When it comes to purchasing life insurance, the last thing that most people think about is whether the policy will payout. And when it comes to someone dying by suicide or taking their own life, there is rarely even a discussion or consideration when discussing your future needs. Yet, it is one of the clauses you should know about when you’re purchasing your life insurance policy and here is why:
When purchasing life insurance, the suicide clause is often mentioned and not explained due to the sensitive nature of the topic. The suicide clause generally covers two years from the start of the policy; that time must pass before any payments for self-harm death claims are approved. What that means is, if an insured person were to take their own life for any reason within the first two years of the policy coming into effect, the insurance company would not pay the claim.
Most people don't understand the differences between when a policy is fully medically underwritten before or after a claim. For example, a type of policy usually underwritten after a claim would be group policies such as mortgage and employee group benefit policies. Generally, these types of policies ask a small number of "yes" or "no" questions in advance.
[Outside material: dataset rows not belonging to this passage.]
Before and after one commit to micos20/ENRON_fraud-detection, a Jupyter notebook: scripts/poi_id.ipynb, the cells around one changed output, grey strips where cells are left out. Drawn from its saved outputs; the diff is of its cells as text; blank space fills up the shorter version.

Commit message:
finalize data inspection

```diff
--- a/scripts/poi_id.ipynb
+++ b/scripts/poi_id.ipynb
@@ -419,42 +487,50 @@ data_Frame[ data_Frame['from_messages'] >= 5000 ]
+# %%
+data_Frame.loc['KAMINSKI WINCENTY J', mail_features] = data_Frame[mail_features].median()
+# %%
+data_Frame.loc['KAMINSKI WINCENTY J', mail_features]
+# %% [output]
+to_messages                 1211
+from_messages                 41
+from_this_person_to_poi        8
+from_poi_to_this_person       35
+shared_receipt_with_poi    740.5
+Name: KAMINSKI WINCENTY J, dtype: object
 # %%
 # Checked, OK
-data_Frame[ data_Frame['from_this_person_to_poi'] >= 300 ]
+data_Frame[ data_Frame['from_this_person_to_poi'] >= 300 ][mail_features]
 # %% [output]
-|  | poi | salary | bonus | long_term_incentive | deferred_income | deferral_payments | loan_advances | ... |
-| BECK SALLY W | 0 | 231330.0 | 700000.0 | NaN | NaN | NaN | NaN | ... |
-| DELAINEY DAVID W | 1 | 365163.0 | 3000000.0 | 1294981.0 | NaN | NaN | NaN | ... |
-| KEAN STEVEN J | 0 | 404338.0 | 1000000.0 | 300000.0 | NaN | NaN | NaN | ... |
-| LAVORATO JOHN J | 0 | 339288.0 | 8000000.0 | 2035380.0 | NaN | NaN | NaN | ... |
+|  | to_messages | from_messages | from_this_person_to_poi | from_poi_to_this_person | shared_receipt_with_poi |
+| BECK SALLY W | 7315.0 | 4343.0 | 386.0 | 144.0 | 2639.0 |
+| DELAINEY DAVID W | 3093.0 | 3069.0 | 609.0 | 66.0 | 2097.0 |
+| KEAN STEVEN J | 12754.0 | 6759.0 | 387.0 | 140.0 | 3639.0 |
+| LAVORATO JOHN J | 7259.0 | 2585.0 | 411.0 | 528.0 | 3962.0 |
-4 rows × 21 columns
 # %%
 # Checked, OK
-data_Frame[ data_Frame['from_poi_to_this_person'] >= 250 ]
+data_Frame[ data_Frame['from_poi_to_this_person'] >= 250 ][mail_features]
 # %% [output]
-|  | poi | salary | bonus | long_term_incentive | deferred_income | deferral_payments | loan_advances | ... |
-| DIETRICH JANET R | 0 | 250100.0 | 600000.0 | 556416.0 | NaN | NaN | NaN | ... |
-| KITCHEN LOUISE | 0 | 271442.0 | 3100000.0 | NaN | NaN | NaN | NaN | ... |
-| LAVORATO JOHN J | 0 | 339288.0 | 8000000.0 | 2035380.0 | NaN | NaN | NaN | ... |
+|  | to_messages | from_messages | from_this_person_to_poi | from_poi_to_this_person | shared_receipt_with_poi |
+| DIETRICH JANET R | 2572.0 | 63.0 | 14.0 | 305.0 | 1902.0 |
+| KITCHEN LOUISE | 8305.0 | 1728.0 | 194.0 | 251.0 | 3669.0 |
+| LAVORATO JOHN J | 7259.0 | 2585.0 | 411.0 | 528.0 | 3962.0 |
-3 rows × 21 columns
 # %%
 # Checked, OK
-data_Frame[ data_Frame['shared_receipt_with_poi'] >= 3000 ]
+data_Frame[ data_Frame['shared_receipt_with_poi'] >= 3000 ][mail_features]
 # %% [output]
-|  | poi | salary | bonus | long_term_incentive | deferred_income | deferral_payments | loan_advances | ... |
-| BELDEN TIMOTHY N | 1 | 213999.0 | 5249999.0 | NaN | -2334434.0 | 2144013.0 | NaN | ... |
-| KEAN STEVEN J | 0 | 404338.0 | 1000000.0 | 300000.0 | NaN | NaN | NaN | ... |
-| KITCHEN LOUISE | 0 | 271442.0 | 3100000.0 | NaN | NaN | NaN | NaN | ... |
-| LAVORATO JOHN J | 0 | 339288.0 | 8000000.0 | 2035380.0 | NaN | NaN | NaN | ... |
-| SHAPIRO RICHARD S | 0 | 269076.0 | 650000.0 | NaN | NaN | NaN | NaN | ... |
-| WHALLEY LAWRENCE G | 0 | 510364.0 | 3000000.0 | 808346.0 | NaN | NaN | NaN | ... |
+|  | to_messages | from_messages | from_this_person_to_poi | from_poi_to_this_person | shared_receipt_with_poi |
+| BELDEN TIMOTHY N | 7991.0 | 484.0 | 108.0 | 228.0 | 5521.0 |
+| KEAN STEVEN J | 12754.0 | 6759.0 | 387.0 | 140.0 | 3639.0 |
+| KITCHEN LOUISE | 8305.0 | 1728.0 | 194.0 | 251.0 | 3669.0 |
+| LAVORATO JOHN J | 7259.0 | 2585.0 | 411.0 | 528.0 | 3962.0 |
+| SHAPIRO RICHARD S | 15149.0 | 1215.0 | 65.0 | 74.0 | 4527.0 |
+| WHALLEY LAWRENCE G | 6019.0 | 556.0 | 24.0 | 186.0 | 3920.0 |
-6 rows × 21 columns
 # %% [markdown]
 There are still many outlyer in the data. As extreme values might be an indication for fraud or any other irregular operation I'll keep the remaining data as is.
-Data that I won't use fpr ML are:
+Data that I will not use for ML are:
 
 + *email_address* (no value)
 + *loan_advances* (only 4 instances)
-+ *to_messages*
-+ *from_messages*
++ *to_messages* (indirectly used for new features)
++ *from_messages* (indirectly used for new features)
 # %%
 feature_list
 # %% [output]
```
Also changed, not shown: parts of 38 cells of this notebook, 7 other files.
These questions will determine whether you qualify on the spot or whether you'll have to speak to an insurance advisor. It is not uncommon for people to answer these questions without much thought to what they are attesting.
When asked questions like “have you been treated in the last 5 years for major depression, bipolar disorder, schizophrenia, or any mental or nervous disorder? Each person may have their own interpretation of what “major” or “disorder” means. For example, treatment for Post Partum depression or anxiety may not be considered a major disorder to some. At the same time, it may be impactful to the insurance company in the case of suicide after two years.
The last highly debated issue for people to consider when looking at taking out a life insurance policy is personal beliefs around physician-assisted suicide or Death With Dignity. Regardless of opinions, wishes or circumstances, most insurance companies and policies do not pay out whether it was deemed doctor-assisted or not. If the assisted death took place within the first two years, it would typically fall under the suicide clause unless otherwise stated in the policy.
The idea of somebody taking their own life is not something that we want to consider at any time in life. But even so, when purchasing life insurance, you must do your due diligence and understand the type of policy and clauses that may affect a future claim to protect yourself and your family.